Keywords: Earth imagery, satellite imagery, geography, landscape, projection-mapped video
This work addresses regimes of representation; harvesting satellite imagery, and projecting it as moving images onto relics of western legacy, in hybrids of image, space and materiality. This talk presents past work as context and introduces a work in progress (Net) addressing the international shipping and its impact on landscape.
The talk presents a media art practice intent on revealing the flaws in modern attempts to map the world – accentuating the seams and ruptures which emerge during the capturing and processing of images by automated systems – and connecting them to the damage done to the Earth by historical and contemporary systems of land division and extraction. One way my practice tries to achieve this is by harvesting aerial and satellite imagery (from Google Earth and other popular mapping/imaging platforms), manipulating and projecting it as moving images in public space. Projection sites are chosen for their connection to the subject of each work, and the intention is that bringing the image back to spaces implicated in its extraction contributes in some way to the recognition of the damage done. The product is a phantasmagoric space neither merely material nor image, historical not contemporary. The talk presents past work as context: Transect, images harvested from the Greenwich Prime Meridian and projected at the Royal Naval Hospital, Greenwich, UK in 2014; parallel, recorded along the 49th line of latitude, the border between the US and Canada, 2017; and Dominion, a meta-surveille of the impact on the prairie landscape of Canada’s 19th-century Dominion Land Survey, projected at the Forks National Historical Site, Winnipeg, Canada, in 2018). A similar concern with impacts of technologies of labour and image on the human body motivates smaller works presented as part of the SNMAA-ISEA2022. Finally the talk introduces a work in progress (Net), which addresses routes of the international shipping industry and its impact on landscapes around the world. Taken together these works intend to raise the question: who might live in such spaces? What kind of a Possible world, and citizen, might they represent?

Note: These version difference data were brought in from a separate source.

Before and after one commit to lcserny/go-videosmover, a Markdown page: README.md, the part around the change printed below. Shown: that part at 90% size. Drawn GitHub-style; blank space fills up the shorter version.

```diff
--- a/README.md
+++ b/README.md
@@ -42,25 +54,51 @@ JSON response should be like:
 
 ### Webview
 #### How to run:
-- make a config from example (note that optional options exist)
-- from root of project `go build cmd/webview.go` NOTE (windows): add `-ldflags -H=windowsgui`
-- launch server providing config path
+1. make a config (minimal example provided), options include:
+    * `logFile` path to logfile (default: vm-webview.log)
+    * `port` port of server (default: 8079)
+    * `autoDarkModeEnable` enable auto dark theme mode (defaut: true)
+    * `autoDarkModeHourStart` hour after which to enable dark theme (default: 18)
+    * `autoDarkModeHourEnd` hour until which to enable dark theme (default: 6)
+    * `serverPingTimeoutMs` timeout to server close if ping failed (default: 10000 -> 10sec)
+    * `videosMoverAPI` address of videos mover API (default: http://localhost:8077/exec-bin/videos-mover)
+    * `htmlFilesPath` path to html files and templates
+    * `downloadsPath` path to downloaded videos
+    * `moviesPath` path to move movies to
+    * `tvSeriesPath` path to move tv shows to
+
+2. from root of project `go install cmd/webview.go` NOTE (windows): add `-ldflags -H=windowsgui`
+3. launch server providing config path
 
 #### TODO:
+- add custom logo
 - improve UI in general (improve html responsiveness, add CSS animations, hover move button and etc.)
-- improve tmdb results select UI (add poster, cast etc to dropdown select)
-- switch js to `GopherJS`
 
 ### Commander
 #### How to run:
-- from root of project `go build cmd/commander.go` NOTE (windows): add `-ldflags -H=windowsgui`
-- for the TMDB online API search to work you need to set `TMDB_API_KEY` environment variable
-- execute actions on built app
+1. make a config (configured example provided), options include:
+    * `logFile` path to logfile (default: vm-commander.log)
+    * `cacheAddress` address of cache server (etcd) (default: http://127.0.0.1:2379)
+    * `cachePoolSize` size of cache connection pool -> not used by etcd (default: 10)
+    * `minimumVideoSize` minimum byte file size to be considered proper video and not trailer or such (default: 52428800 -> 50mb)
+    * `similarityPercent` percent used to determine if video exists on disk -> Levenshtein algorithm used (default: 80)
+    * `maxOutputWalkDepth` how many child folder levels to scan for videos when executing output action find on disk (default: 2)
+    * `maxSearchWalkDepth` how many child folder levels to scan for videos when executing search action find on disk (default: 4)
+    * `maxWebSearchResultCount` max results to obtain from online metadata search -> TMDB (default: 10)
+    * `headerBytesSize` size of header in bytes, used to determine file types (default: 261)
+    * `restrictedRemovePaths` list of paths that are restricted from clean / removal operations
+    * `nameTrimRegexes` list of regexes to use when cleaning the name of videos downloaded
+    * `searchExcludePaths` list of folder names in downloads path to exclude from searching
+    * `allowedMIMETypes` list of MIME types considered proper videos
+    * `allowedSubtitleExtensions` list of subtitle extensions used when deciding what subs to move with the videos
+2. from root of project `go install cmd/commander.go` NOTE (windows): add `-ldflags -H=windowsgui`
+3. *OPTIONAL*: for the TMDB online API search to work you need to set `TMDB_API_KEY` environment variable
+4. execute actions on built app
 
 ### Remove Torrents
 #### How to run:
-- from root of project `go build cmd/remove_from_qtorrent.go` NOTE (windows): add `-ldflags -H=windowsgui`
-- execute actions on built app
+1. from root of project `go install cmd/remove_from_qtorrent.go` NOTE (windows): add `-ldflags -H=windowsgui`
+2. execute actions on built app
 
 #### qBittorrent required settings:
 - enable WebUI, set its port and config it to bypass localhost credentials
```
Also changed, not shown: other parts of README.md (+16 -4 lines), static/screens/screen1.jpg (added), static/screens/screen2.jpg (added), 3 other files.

- Lawrence Bird (CA) practices in architecture, urban design and media art. His artistic practise focuses on relationships of image to space, materiality and the body, often exploiting broken digital systems. His work has been installed at RAW:Gallery (Winnipeg), Inter/Access Gallery (Toronto), Furtherfield Gallery (London, UK), Greenwich Royal Naval Hospital (UK), Espace Architecture La Cambre Horta (Brussels), and the International Symposium on Electronic Arts 2017 (Manizales, Colombia). His design practise has spanned from work at Pentagram Design on the reconstruction of Shakespeare’s Globe Theatre (1988, 1989-1990) to his current contributions at Sputnik Architecture on cultural and heritage sites in Western Canada (2019-present). Lawrence has a PhD in History & Theory of Architecture and a professional degree in architecture from McGill University, as well as an MSc (City Design & Social Science) from London School of Economics. His research has been funded by SSHRC, FQRSC, and the Canada Council for the Arts. https://vimeo.com/lawrencebird